EXERCISE PROMPT ::
Among the entries below, find every line that has "getFullYear" and pull it out.

BEGIN GIVEN DATA

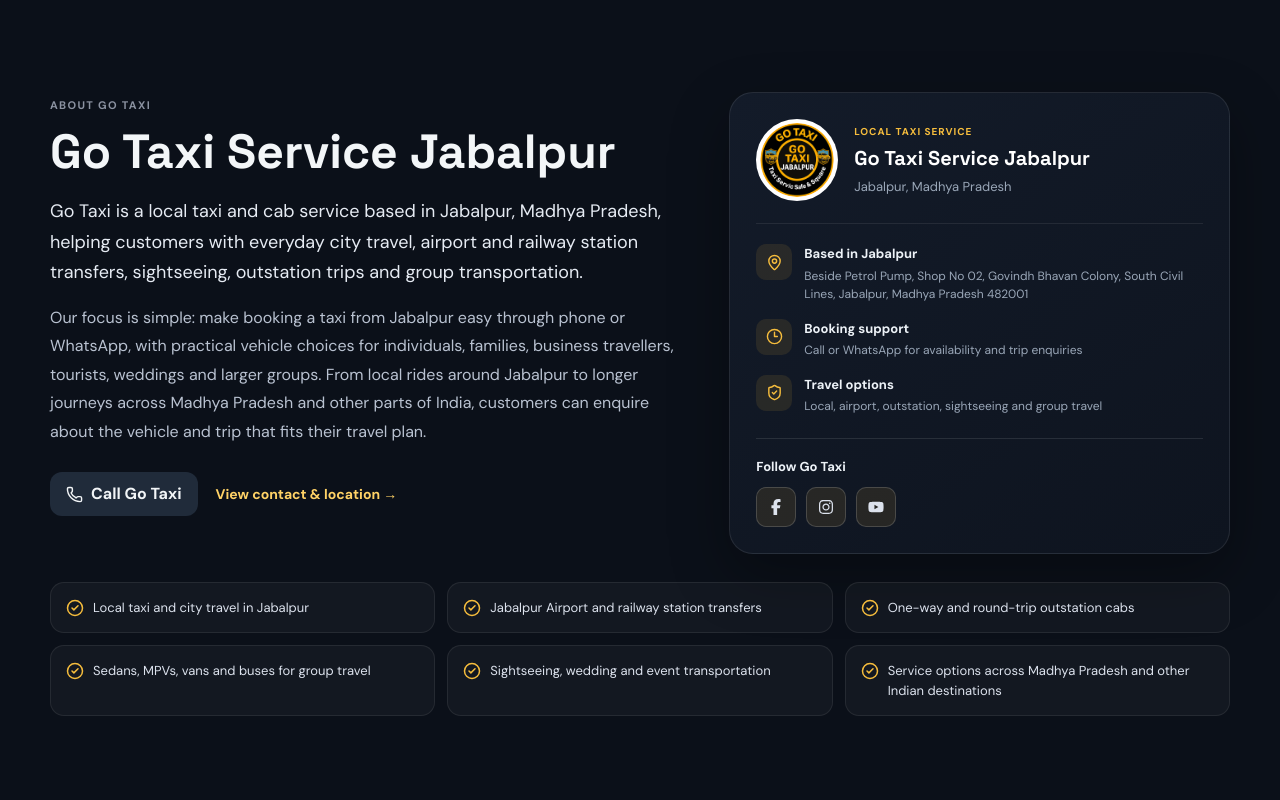
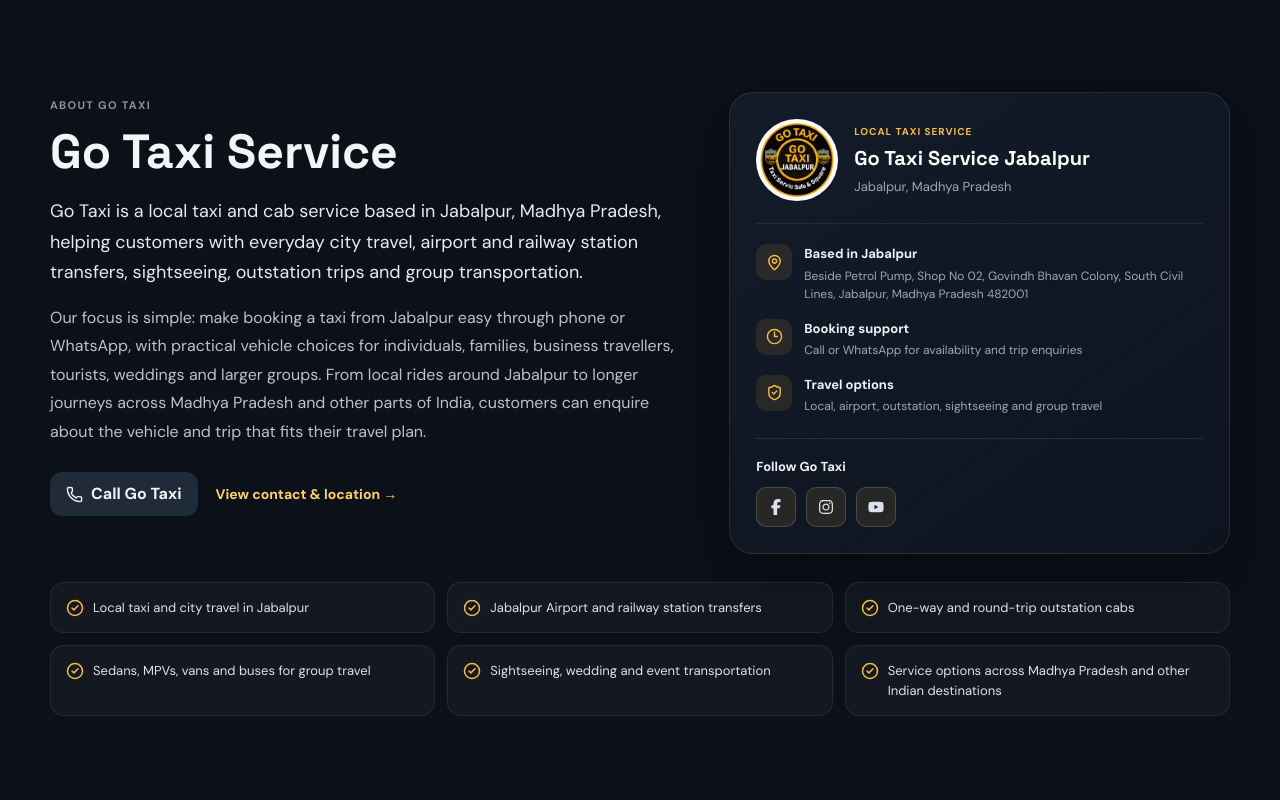
Before and after one commit to shivamsahu0108/go-taxi-service, a React (Vite) app: page / in a window 1280 px wide. Shown: the part 1700-2500 px from the top of the page. Built offline with nearby package versions, Linux system fonts and the light colour scheme.

Commit message:
feat: update branding to "Go Taxi Service" across multiple components for consistency

```diff
--- a/src/components/layout/Footer.jsx
+++ b/src/components/layout/Footer.jsx
@@ -27,8 +27,8 @@
       <div className="container footer-grid">
         <div>
           <a href="#top" className="brand footer-brand">
-            <img className="brand-mark" src="/images/logo.png" alt="Go Taxi Jabalpur" />
-            <span>Go <b>Taxi</b></span>
+            <img className="brand-mark" src="/images/logo.png" alt="Go Taxi Service" />
+            <span>Go <b>Taxi</b> Service</span>
           </a>
           <p>Jabalpur taxi service for airport pickup, local sightseeing, outstation travel and all-India journeys.</p>
           <div className="footer-phone"><Phone size={16}/> {DISPLAY_PHONE}</div>
@@ -59,7 +59,7 @@
           {quickLinks.map(([label, href]) => <a key={href} href={href}>{label}</a>)}
         </div>
       </div>
-      <div className="footer-bottom">© {new Date().getFullYear()} Go Taxi Jabalpur. Local taxi service in Jabalpur, Madhya Pradesh.</div>
+      <div className="footer-bottom">© {new Date().getFullYear()} Go Taxi Service. Local taxi service in Jabalpur, Madhya Pradesh.</div>
     </footer>
   );
 }
--- a/src/components/layout/Navbar.jsx
+++ b/src/components/layout/Navbar.jsx
@@ -26,7 +26,7 @@
     <header className="nav-wrap">
       <div className="container nav">
         <a href="#top" className="brand">
-          <img className="brand-mark" src="/images/logo.png" alt="Go Taxi Jabalpur" />
+          <img className="brand-mark" src="/images/logo.png" alt="Go Taxi Service" />
           <span>Go <b>Taxi</b> Service</span>
         </a>
         <nav className={menuOpen ? 'is-open' : ''}>
--- a/src/components/sections/AboutUs.jsx
+++ b/src/components/sections/AboutUs.jsx
@@ -24,7 +24,7 @@
         <div className="about-grid">
           <div className="about-copy">
             <span className="eyebrow">About Go Taxi</span>
-            <h2 id="about-title">Go Taxi Service Jabalpur</h2>
+            <h2 id="about-title">Go Taxi Service</h2>
             <p className="about-lead">
               Go Taxi is a local taxi and cab service based in Jabalpur, Madhya Pradesh,
               helping customers with everyday city travel, airport and railway station
@@ -49,7 +49,7 @@
           <aside className="about-card" aria-label="Go Taxi business information">
             <div className="about-card-top">
               <div className="about-logo-wrap">
-                <img src="/images/logo.png" alt="Go Taxi Service Jabalpur logo" />
+                <img src="/images/logo.png" alt="Go Taxi Service logo" />
               </div>
               <div>
                 <span className="about-card-label">Local taxi service</span>
--- a/src/components/sections/ContactUs.jsx
+++ b/src/components/sections/ContactUs.jsx
@@ -20,10 +20,10 @@
         <div className="contact-grid">
           <div className="contact-card contact-details-card">
             <div className="contact-profile">
-              <img className="contact-logo" src="/images/logo.png" alt="Go Taxi Jabalpur" />
+              <img className="contact-logo" src="/images/logo.png" alt="Go Taxi Service" />
               <div>
                 <span className="contact-business-type">Taxi service & car rental</span>
-                <h3>Go Taxi Jabalpur</h3>
+                <h3>Go Taxi Service</h3>
                 <p>24/7 local, airport and outstation travel support.</p>
               </div>
             </div>
@@ -65,7 +65,7 @@
             <div className="contact-map-header">
               <div>
                 <span className="eyebrow">Business location</span>
-                <h3>Go Taxi Jabalpur</h3>
+                <h3>Go Taxi Service</h3>
               </div>
               <a href={mapsUrl} target="_blank" rel="noreferrer" aria-label="Open Go Taxi Jabalpur in Google Maps">
                 <Navigation size={17} /> Maps
```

END GIVEN DATA

ANSWER TO THIS TASK ::
-      <div className="footer-bottom">© {new Date().getFullYear()} Go Taxi Jabalpur. Local taxi service in Jabalpur, Madhya Pradesh.</div>
+      <div className="footer-bottom">© {new Date().getFullYear()} Go Taxi Service. Local taxi service in Jabalpur, Madhya Pradesh.</div>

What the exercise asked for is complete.